Precipitation extremes such as heavy rainfall and floods are of great interest for climate scientists, particularly for small islands vulnerable to weather phenomena such as hurricanes. In this study, we investigated the spatio-temporal evolution of extreme rainfall over Cuba from 1980 to 2019, separating the dry and rainy periods. In addition, a ranking of extreme precipitation events was performed, which provides the number of events, the area affected, and a ranking of their magnitude by considering the magnitude of anomalies. The analysis was conducted using daily data from the multi-source weighted-ensemble precipitation (MSWEPv2). In determining the extreme precipitation ranking, the daily extreme precipitation anomaly was calculated with respect to the 95th percentile climatological distribution, giving a measure of the rarity of the event for each day and each grid point. For a more detailed analysis regarding the ranking, a separation was made by regions applying the K-mean methodology. The months belonging to the rainy period of the year presented the highest amount of precipitation above the 95th percentile compared to results obtained for the dry period. Of the six months belonging to the cyclonic season, in five of them Cuba was affected, directly or indirectly, by a tropical cyclone. The years 1982–83 and 1998 presented the highest-ranking value for the dry and rainy periods, respectively. Moreover, a trend analysis revealed an increase in the trend of occurrence of extreme events and a decrease in the percentage of the area affected. The analysis by regions showed a similar behavior to that carried out for all of Cuba.

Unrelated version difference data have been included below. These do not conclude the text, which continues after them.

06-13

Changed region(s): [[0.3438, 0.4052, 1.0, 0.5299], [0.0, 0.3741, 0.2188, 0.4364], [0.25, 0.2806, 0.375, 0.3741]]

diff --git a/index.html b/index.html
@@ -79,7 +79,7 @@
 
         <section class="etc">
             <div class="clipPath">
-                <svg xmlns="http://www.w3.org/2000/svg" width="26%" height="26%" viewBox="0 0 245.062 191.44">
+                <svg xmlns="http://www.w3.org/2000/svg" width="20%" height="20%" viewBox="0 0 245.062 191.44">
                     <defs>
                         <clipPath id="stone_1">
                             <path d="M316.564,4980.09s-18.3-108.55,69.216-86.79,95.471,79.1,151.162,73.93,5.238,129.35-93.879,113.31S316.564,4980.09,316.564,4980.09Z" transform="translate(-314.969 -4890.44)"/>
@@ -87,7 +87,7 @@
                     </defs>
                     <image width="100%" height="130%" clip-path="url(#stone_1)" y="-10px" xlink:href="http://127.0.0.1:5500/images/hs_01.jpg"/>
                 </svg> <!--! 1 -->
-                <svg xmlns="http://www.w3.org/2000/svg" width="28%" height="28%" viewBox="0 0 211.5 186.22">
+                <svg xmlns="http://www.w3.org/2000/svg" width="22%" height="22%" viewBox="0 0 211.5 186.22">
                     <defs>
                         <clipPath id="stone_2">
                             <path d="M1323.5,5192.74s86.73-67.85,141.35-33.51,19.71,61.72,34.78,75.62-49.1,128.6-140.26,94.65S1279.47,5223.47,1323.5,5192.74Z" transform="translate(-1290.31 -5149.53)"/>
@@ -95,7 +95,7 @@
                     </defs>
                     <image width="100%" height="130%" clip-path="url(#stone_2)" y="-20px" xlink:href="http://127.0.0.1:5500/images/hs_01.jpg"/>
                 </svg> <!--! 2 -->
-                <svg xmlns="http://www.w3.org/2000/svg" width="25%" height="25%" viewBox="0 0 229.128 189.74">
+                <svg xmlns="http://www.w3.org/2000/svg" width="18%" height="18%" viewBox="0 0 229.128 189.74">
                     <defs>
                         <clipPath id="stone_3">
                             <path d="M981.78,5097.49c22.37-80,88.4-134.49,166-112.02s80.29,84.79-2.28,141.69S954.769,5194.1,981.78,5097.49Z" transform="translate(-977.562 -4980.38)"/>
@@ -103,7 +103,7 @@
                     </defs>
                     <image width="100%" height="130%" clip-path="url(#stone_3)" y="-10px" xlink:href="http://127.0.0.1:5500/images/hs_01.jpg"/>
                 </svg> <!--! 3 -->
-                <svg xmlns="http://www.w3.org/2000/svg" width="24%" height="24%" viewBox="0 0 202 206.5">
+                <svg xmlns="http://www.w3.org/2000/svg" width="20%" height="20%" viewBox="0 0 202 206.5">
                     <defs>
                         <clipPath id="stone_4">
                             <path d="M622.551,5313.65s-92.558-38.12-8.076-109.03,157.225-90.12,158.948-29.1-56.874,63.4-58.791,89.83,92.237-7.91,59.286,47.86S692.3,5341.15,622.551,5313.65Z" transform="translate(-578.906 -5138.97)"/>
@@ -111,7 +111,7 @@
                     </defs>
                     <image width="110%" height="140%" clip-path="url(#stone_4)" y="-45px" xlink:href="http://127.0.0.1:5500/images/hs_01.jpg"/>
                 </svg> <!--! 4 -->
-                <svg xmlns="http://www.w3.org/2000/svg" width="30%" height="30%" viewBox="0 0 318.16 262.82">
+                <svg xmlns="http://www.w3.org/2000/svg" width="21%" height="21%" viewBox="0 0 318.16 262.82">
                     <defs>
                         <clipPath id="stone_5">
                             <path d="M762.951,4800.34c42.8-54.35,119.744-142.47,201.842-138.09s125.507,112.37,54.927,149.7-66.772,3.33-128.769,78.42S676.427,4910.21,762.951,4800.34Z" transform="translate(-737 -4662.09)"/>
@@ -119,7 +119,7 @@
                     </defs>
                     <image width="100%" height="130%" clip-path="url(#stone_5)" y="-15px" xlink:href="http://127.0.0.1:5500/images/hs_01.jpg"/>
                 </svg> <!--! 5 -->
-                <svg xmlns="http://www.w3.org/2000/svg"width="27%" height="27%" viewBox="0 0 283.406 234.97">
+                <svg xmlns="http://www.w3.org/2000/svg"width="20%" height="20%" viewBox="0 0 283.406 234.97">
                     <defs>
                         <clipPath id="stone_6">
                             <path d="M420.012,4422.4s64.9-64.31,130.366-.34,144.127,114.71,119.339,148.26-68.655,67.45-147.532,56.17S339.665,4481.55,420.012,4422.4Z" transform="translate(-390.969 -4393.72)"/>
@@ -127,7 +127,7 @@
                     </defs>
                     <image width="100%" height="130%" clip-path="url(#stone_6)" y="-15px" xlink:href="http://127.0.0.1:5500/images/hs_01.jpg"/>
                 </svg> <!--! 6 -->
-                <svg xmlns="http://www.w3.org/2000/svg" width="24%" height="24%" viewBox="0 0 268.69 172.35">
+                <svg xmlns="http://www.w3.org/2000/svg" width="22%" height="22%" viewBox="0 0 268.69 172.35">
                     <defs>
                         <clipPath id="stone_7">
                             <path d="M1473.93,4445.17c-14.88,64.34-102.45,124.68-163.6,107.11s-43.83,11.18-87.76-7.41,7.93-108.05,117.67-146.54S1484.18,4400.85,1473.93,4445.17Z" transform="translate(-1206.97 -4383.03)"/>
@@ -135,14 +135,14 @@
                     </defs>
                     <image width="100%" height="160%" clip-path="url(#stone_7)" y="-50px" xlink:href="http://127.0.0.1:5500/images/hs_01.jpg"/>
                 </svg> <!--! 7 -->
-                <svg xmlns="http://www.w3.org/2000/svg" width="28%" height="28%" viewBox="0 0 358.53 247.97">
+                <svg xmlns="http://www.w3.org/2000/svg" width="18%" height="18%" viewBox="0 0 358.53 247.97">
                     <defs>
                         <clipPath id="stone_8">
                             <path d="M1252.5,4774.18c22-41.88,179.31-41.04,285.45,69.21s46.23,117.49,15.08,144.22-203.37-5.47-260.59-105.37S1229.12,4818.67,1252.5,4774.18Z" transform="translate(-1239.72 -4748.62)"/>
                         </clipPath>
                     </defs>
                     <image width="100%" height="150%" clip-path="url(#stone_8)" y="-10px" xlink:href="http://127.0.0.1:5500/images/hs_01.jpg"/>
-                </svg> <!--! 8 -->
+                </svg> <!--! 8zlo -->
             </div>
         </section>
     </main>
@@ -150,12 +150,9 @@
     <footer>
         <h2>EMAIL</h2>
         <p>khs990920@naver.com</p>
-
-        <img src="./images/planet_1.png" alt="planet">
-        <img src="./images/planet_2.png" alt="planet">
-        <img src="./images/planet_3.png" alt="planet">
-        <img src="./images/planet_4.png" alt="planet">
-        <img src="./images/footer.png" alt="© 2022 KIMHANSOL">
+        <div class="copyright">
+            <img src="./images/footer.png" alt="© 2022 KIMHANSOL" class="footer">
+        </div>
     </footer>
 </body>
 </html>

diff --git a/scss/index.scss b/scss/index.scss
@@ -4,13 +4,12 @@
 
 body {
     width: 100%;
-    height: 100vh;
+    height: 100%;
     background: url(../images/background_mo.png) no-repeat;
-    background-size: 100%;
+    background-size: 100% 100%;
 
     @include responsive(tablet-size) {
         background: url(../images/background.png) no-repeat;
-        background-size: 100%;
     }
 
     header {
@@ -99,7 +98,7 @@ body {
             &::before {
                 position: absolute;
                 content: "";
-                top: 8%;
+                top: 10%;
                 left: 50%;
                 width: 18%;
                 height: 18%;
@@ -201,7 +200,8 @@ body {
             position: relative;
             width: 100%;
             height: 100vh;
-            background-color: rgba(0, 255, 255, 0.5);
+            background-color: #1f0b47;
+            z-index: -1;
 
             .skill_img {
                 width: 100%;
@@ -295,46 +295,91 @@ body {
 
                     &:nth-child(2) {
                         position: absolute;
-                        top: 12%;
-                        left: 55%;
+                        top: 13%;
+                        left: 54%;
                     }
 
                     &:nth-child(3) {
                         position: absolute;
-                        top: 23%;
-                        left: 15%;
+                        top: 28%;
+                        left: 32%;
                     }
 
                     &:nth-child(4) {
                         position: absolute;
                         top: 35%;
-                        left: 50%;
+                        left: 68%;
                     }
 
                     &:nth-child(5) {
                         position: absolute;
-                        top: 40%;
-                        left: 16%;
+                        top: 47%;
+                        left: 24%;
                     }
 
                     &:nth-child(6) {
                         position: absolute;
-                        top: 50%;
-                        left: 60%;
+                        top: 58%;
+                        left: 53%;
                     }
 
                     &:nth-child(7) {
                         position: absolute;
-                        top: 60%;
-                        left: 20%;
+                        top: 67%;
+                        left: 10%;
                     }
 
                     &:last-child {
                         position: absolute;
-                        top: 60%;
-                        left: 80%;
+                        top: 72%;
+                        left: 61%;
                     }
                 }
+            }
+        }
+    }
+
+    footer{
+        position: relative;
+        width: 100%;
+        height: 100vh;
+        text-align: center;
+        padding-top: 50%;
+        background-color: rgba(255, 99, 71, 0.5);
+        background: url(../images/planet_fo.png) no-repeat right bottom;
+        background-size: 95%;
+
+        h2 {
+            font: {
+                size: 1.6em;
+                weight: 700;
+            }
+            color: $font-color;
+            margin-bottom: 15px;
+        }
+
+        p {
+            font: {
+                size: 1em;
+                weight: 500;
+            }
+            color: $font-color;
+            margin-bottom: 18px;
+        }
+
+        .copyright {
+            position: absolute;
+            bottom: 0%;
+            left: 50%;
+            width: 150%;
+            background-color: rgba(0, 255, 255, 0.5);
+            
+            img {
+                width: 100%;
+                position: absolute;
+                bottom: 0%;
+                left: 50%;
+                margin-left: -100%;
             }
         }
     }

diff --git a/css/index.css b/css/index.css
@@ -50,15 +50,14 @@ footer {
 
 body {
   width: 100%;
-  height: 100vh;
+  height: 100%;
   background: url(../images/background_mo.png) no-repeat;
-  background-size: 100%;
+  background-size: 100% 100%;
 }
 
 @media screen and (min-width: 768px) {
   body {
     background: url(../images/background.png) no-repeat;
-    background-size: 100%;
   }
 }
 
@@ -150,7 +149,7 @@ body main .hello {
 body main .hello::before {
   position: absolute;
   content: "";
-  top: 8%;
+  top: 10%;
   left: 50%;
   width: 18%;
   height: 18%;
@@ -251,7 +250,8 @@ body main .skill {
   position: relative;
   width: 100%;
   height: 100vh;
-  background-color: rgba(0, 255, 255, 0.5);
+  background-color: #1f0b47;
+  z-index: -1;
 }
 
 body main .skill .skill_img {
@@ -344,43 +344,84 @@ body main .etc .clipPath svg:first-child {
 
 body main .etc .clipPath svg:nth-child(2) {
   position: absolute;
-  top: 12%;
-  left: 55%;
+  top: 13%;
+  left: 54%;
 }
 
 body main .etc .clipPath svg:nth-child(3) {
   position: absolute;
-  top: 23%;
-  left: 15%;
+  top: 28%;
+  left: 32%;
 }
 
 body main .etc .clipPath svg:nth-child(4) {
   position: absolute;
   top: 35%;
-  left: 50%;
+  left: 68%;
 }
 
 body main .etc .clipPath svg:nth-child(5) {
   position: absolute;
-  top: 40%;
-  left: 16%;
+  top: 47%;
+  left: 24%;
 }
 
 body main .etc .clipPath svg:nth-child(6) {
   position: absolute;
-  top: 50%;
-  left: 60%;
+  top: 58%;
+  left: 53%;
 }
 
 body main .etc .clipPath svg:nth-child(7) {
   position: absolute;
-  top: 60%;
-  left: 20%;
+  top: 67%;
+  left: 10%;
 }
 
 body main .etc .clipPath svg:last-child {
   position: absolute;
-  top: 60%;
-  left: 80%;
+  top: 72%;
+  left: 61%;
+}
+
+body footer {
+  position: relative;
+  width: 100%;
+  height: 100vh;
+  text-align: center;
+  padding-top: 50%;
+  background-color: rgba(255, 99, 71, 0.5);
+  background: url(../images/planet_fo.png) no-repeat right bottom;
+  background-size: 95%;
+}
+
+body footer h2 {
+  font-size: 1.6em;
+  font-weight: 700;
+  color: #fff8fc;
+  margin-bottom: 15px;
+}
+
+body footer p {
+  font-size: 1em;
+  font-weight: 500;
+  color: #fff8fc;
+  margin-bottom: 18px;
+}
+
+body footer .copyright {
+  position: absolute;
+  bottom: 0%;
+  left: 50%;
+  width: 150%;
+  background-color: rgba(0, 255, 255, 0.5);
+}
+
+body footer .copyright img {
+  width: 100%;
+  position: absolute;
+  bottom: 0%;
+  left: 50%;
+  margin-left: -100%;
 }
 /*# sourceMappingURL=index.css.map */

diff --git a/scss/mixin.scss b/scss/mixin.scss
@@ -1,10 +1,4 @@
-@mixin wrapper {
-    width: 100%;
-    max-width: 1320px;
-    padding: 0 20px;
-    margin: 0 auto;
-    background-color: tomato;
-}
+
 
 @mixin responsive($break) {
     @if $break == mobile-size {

It was found that the warm phase of the ENSO events influenced approximately ~22% of the occurrence of extreme events for both periods.
Keywords: extreme precipitation; ranking; MSWEP